Terence Nicholson, a native Washingtonian, made art that revealed snapshots of his journey living in the city.
The exhibit called ‘Intro-Circumspective’ was on display earlier this year at DC Arts Studios in Takoma Park.
To some people, the raw materials and found items Nicholson used may just look like stuff.
However, the artwork he created began forming his autobiography.
“The words were coming as the work was being made,” Nicholson said. “It tells my story on a number of levels.”
Each creation explained a different chapter of the father’s life.
One piece, ‘Our Lady of Perpetual Servitude, was inspired by Nicholson’s mother.
“She bent over backward to just make sure that I had a shot,” he said.
That creation evolved into a bigger concept encompassing women who give but forget about self-love and self-care.
“The hope that they can find time for themselves,” Nicholson told WUSA9.
Nicholson opened up about a time when he struggled.
“(A) long, drawn out, stressful, and fearful frankly period of time.”
He got behind on bills and had to refinance his home during the mortgage crisis 10 years ago.
Nicholson made it through – what he called – a valley in his life.
He took all of the bank statements and threatening letters collected over the years and symbolically shredded the documents.
The scraps became an element of one art installation.
“We can carry around things with us that we can — really it’s ok to let go,” Nicholson said.
Letting go can be tough.
Nicholson saw his Chinese martial arts teacher, or sifu, evicted and pushed out of DC’s Chinatown neighborhood years ago.
“He taught me how to be a student.
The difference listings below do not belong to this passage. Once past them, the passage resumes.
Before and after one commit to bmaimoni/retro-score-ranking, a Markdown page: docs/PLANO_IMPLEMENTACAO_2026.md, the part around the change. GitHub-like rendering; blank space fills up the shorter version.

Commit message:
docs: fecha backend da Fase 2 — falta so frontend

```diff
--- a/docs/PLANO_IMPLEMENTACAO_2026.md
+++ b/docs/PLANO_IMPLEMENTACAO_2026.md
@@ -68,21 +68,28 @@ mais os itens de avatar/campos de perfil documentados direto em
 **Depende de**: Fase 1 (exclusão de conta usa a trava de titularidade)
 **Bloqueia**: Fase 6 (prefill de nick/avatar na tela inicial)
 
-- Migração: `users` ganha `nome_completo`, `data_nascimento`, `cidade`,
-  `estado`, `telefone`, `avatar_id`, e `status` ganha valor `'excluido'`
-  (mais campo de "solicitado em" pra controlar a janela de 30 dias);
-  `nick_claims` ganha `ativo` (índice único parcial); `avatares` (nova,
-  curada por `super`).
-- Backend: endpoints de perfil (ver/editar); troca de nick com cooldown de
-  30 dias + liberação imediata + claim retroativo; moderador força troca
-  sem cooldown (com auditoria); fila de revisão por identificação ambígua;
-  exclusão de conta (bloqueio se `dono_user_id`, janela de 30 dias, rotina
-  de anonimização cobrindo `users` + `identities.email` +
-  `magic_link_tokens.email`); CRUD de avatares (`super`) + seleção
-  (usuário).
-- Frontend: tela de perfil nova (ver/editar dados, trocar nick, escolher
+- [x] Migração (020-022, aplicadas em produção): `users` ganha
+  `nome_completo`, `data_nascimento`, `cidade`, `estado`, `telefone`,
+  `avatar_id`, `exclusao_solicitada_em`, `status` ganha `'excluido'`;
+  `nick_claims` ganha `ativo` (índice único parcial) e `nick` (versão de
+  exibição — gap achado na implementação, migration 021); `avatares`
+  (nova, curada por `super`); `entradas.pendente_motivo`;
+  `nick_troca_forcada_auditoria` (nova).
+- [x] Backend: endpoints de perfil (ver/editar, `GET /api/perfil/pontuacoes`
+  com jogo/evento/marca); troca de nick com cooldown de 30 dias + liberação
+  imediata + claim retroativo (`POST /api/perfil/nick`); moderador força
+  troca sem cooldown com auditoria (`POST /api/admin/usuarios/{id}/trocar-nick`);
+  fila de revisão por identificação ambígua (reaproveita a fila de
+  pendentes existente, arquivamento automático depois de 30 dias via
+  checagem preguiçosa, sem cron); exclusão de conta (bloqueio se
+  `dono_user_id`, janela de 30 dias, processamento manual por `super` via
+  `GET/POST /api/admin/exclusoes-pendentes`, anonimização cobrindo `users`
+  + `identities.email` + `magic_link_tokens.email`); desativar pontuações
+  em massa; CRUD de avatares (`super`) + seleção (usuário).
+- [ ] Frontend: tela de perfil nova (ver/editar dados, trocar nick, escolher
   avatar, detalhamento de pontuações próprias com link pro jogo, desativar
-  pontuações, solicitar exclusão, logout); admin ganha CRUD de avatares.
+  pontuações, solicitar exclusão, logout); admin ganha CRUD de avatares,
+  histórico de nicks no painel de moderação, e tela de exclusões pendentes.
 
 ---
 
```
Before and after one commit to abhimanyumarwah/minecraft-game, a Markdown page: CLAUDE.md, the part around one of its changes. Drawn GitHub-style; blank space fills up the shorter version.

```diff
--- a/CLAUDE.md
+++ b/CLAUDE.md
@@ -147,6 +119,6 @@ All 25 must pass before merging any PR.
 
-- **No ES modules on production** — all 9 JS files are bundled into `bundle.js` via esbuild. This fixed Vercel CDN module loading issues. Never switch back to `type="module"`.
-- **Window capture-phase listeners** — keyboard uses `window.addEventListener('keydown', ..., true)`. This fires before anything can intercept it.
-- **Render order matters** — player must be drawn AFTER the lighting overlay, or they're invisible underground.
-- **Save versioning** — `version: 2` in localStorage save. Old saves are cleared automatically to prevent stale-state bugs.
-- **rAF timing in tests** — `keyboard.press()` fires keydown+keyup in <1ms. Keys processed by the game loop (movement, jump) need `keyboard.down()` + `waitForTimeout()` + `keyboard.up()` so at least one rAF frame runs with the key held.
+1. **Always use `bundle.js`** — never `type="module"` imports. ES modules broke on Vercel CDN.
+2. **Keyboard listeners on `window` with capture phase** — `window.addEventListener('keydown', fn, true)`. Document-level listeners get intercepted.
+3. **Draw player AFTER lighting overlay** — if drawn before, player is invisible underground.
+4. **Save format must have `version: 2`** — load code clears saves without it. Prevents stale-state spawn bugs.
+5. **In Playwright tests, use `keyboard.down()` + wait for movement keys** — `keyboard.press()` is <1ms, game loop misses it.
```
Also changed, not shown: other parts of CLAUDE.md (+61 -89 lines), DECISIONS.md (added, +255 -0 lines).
He was very influential in my training,” he explained.
When the school shut down, Nicholson’s teacher gave me the school banner and several kung fu belts.
The items were used in a piece that represented the face of a D.C. neighborhood that changed and a culture, Nicholson said, is fading away
“What happened in Chinatown is just an example of sort of what happened in the district in general,” Nicholson said.
Nicholson would like the piece entitled ‘Safety Jacket: A Mourning in Chinatown’ to find a home somewhere in the neighborhood.
“As things change, the stories need to be told by the people who lived the stories,” he said.
If you are interested in reaching out to Terence Nicholson or inquiring more about his work, email firstname.lastname@example.org –or—visit his website.